*Task prompt*
When a line in the entries contains the word "parameter", copy that line in full.

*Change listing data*

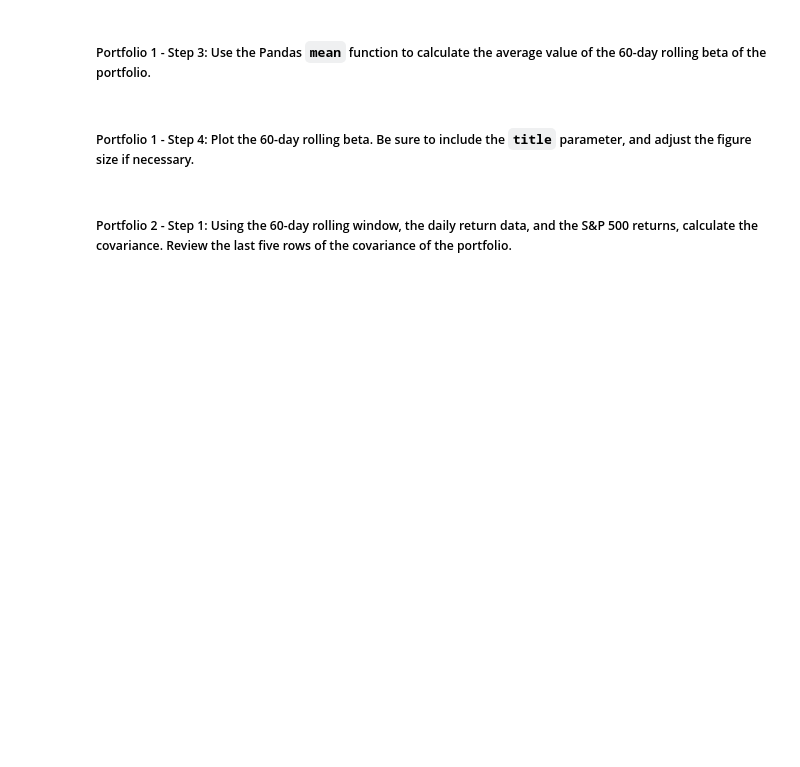
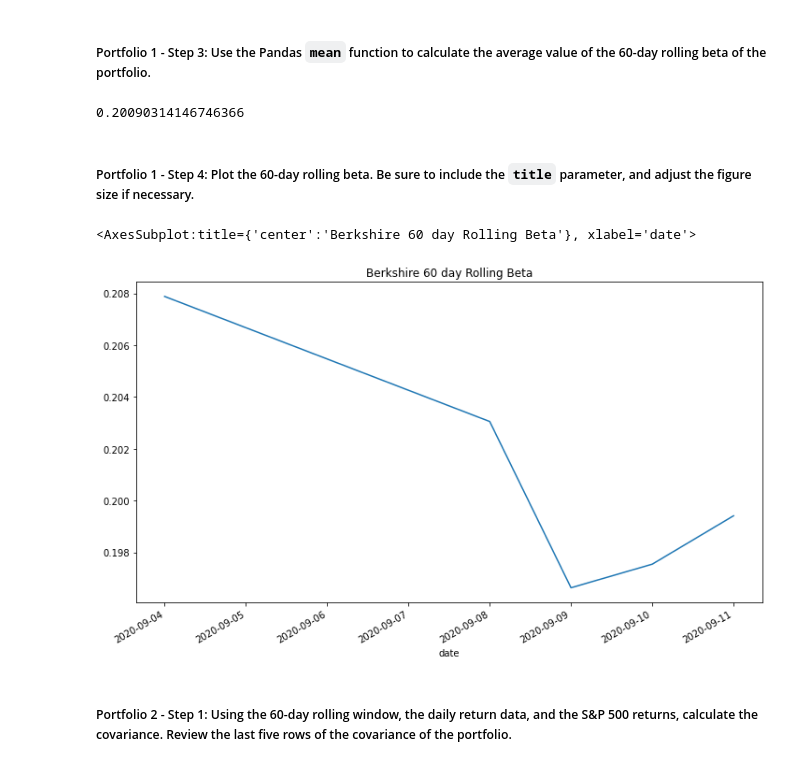
Before and after one commit to ItsFa-tih/Week4-Challange, a Jupyter notebook: risk_return_analysis.ipynb, the cells around one changed output. Cells and saved outputs as stored; diff of their text form; code cells hidden in the pictures; blank space fills up the shorter version.

```diff
--- a/risk_return_analysis.ipynb
+++ b/risk_return_analysis.ipynb
@@ -108,7 +108,7 @@ import numpy
 # %%
 # Import the data by reading in the CSV file and setting the DatetimeIndex
 # Review the first 5 rows of the DataFrame
-whales=pd.read_csv(Path('..\Starter_Code\Resources\whale_navs.csv'), index_col='date', infer_datetime_format=True, parse_dates=True )
+whales=pd.read_csv(Path('..\Week4-Challange\Resources\whale_navs.csv'), index_col='date', infer_datetime_format=True, parse_dates=True )
 whales.head()
 # %% [output]
 |  | SOROS FUND MANAGEMENT LLC | PAULSON & CO.INC. | TIGER GLOBAL MANAGEMENT LLC | BERKSHIRE HATHAWAY INC | S&P 500 |
@@ -380,4 +386,6 @@ Name: S&P 500, dtype: float64
 # %%
 # Calculate the covariance using a 60-day rolling window
 # Review the last five rows of the covariance data
-# YOUR CODE HERE
+
+bs_covariance= whale_returns['BERKSHIRE HATHAWAY INC'].rolling(60).cov(whale_returns['S&P 500']).tail()
+bs_covariance
@@ -386,4 +402,6 @@ Name: S&P 500, dtype: float64
 # %%
 # Calculate the beta based on the 60-day rolling covariance compared to the market (S&P 500)
 # Review the last five rows of the beta information
-# YOUR CODE HERE
+#This is not consistent with the cov/rolling behavior
+bs_beta=bs_covariance/whale_returns['S&P 500'].rolling(60).var()
+bs_beta.tail()
@@ -391,13 +417,19 @@ Name: S&P 500, dtype: float64
 ##### Portfolio 1 - Step 3: Use the Pandas `mean` function to calculate the average value of the 60-day rolling beta of the portfolio.
 # %%
 # Calculate the average of the 60-day rolling beta
-# YOUR CODE HERE
+#why not rolling here ? FE
+bs_beta.mean()
+# %% [output]
+0.20090314146746366
 # %% [markdown]
 ##### Portfolio 1 - Step 4: Plot the 60-day rolling beta. Be sure to include the `title` parameter, and adjust the figure size if necessary.
 # %%
 # Plot the rolling beta
 # Include a title parameter and adjust the figure size
-# YOUR CODE HERE
+bs_beta.plot(figsize=(12,7), title = 'Berkshire 60 day Rolling Beta')
+# %% [output]
+<AxesSubplot:title={'center':'Berkshire 60 day Rolling Beta'}, xlabel='date'>
+[figure, added]
 # %% [markdown]
 ##### Portfolio 2 - Step 1: Using the 60-day rolling window, the daily return data, and the S&P 500 returns, calculate the covariance. Review the last five rows of the covariance of the portfolio.
 # %%
```
Also changed, not shown: parts of 11 cells of this notebook.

*Written response*
 ##### Portfolio 1 - Step 4: Plot the 60-day rolling beta. Be sure to include the `title` parameter, and adjust the figure size if necessary.
 # Include a title parameter and adjust the figure size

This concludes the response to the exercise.